Scores of children and young people released in latest Myanmar army discharge
YANGON, 7 August 2013 – The United Nations (UN) Resident Coordinator and UNICEF today welcomed the release of a further 68 children and young people from the Myanmar armed forces (“Tatmadaw’). Today’s release follows the recent release of 42 children and young adults exactly one month ago on the anniversary of an historic UN – Myanmar Government accord aimed at ensuring the discharge of all children from the Tatmadaw.
The release ceremony was attended by senior officials from the Tatmadaw, representatives of the Myanmar Ministry of Defence, Ministry of Social Welfare, Relief and Resettlement, Ministry of Immigration, and the UN Resident Coordinator and UNICEF as co-Chairs of the UN Country Taskforce* along with other Taskforce members including the International Labor Organisation (ILO), the United Nations High Commissioner for Refugees (UNHCR), Save the Children and World Vision.
Today’s release is the latest of four such releases under the auspices of an Action Plan agreed between the Myanmar Government and the UN Country Taskforce on monitoring and reporting grave child rights violations in accordance with UN Security Council Resolution 1612. “This discharge of 68 children and young people from the Tatmadaw comes less than a month after the last discharge and is a positive step towards the commitment by the Myanmar Government under the Action Plan to prevent and end the recruitment or use of children by the Tatmadaw,” said Ashok Nigam, UN Resident Coordinator for Myanmar.
“I have always said the military is not a place for a child to grow up. We are very happy for the children and young people being discharged today. We congratulate them and wish them and their families well as they reunite”, Mr Nigam added.
Today’s discharge under the auspices of the Action Plan follows the release of 42 children and young people in July 2013, 24 children in February 2013, and a further 42 children in September 2012. “Over the past 13 months, the Tatmadaw has discharged 176 children and young people formerly used and recruited as children to jubilant families and friends,” said Shalini Bahuguna, UNICEF Myanmar’s Deputy Representative in Yangon.
“Today’s release is the largest since the UN signed an historic agreement with the Myanmar Government and the Tatmadaw in June 2012 to end the use and recruitment of all and any children by the armed forces for all time,” Ms Bahuguna continued. “We welcome today’s release and further encourage the Myanmar Government and the Tatmadaw to continue accelerating identification and registration so that all children are discharged as a matter of urgency”, she said. “The time has come for the mass release of all children from the Myanmar armed forces”, Ms Bahuguna added.
“The Myanmar Government should also now ratify the Optional Protocol to the Convention on the Rights of the Child on involvement of children in armed conflicts to bolster these current positive actions,” Ms Bahuguna said.
In accordance with UN Security Council Resolution 1612 and the Convention on the Rights of the Child, the UN Resident Coordinator and UNICEF also continue to strongly urge all non-state armed groups in Myanmar listed in the Annexure to the UN Secretary-General’s latest report (2013) to immediately end the use and recruitment of children. [ends]
The six grave violations monitored and reported are:
• killing or maiming of children
The Tatmadaw (together with its integrated border guard forces) is listed in Annexure 1 alongside 7 other non-state armed group persistent perpetrators in Myanmar in the latest report (2013) of the UN Secretary-General on children and armed conflict as follows:
1. Democratic Karen Benevolent Army (DKBA)
*The UN Country Taskforce in Myanmar includes the UN Resident Coordinator, UNICEF, UNHCR, ILO, UN OCHA, UNDP, WFP, UNFPA, Save the Children and World Vision.
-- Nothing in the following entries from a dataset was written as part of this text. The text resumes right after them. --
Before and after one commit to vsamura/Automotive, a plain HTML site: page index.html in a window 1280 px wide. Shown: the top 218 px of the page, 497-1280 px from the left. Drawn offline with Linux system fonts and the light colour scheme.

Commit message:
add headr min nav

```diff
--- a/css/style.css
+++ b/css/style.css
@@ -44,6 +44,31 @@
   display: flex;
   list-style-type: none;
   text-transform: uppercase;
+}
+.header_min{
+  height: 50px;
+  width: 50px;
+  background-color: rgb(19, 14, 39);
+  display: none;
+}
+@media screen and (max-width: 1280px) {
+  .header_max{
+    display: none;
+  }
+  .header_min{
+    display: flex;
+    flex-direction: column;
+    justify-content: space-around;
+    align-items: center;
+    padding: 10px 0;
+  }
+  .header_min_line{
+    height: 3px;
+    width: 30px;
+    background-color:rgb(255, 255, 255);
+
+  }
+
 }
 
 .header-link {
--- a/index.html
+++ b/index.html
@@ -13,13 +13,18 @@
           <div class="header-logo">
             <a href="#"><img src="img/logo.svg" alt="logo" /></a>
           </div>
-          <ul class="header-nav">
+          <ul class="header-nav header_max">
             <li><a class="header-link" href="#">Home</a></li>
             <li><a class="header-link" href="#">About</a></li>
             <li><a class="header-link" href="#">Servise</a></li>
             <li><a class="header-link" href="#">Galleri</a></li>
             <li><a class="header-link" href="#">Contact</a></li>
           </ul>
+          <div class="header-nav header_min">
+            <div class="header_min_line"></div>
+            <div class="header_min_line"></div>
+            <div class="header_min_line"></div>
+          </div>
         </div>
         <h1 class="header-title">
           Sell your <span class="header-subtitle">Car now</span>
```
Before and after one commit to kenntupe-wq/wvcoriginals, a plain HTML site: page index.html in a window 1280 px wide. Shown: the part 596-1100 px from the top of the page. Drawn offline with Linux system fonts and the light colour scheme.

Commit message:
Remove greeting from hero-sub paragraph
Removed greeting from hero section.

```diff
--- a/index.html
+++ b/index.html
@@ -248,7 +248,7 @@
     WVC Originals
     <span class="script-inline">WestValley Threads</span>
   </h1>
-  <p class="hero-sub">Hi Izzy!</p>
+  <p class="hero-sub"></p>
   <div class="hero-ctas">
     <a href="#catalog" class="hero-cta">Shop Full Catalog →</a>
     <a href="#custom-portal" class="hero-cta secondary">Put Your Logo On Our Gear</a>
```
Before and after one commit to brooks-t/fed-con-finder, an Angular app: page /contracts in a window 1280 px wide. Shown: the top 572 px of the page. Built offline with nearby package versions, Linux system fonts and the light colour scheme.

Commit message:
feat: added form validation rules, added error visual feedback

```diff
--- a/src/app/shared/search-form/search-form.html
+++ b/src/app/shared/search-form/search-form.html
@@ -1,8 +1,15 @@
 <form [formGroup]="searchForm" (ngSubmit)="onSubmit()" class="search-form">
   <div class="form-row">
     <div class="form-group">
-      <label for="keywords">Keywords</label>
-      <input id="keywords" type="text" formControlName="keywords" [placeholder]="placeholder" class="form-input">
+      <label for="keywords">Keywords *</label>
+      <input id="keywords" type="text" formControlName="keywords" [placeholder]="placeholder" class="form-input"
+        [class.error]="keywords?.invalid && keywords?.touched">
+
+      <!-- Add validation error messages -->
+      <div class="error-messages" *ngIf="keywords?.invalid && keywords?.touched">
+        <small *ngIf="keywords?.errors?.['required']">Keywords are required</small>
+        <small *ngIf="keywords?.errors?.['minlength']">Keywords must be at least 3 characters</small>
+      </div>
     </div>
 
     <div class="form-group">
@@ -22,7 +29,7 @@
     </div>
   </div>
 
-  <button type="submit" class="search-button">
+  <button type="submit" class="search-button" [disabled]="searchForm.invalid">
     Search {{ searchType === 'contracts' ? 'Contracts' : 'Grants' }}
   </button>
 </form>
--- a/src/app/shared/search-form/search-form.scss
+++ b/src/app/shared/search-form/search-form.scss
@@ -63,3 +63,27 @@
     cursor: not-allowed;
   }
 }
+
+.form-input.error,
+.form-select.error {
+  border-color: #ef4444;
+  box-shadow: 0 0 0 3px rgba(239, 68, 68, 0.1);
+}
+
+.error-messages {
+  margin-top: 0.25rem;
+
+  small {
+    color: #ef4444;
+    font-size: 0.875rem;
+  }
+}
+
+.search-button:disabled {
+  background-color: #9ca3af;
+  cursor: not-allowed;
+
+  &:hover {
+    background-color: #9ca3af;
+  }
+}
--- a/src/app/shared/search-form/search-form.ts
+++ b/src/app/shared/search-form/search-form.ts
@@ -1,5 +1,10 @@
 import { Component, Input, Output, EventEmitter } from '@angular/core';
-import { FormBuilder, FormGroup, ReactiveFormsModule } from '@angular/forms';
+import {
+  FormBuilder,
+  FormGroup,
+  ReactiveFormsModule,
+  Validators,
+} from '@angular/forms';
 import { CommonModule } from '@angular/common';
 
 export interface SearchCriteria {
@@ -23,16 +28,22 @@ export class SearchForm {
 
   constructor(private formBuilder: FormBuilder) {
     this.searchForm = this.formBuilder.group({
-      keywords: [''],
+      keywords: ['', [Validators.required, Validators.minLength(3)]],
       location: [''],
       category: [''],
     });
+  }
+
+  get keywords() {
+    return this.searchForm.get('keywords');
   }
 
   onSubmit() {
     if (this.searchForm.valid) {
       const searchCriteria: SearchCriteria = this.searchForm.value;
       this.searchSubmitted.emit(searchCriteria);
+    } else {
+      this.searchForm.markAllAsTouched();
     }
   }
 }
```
The taskforce continues its efforts with the Myanmar Government and the Tatmadaw towards the full implementation of commitments made under the UN Security Council Resolution 1612 Action Plan in Myanmar.
UNICEF works in more than 190 countries and territories to help children survive and thrive, from early childhood through adolescence. The world’s largest provider of vaccines for developing countries, UNICEF supports child health and nutrition, good water and sanitation, quality basic education for all boys and girls, and the protection of children from violence, exploitation, and AIDS. UNICEF is funded entirely by the voluntary contributions of individuals, businesses, foundations and governments. For more information about UNICEF and its work visit: http://www.unicef.org. Follow us on Twitter and Facebook.
For more information please contact:
Kirsten Sjolander, OIC Chief of Communication, UNICEF Myanmar, Tel: +95 9 421 177 294 (m), firstname.lastname@example.org.
Ye Lwin Oo, Communication Officer, UNICEF Myanmar, 09 511 3295 (m), email@example.com.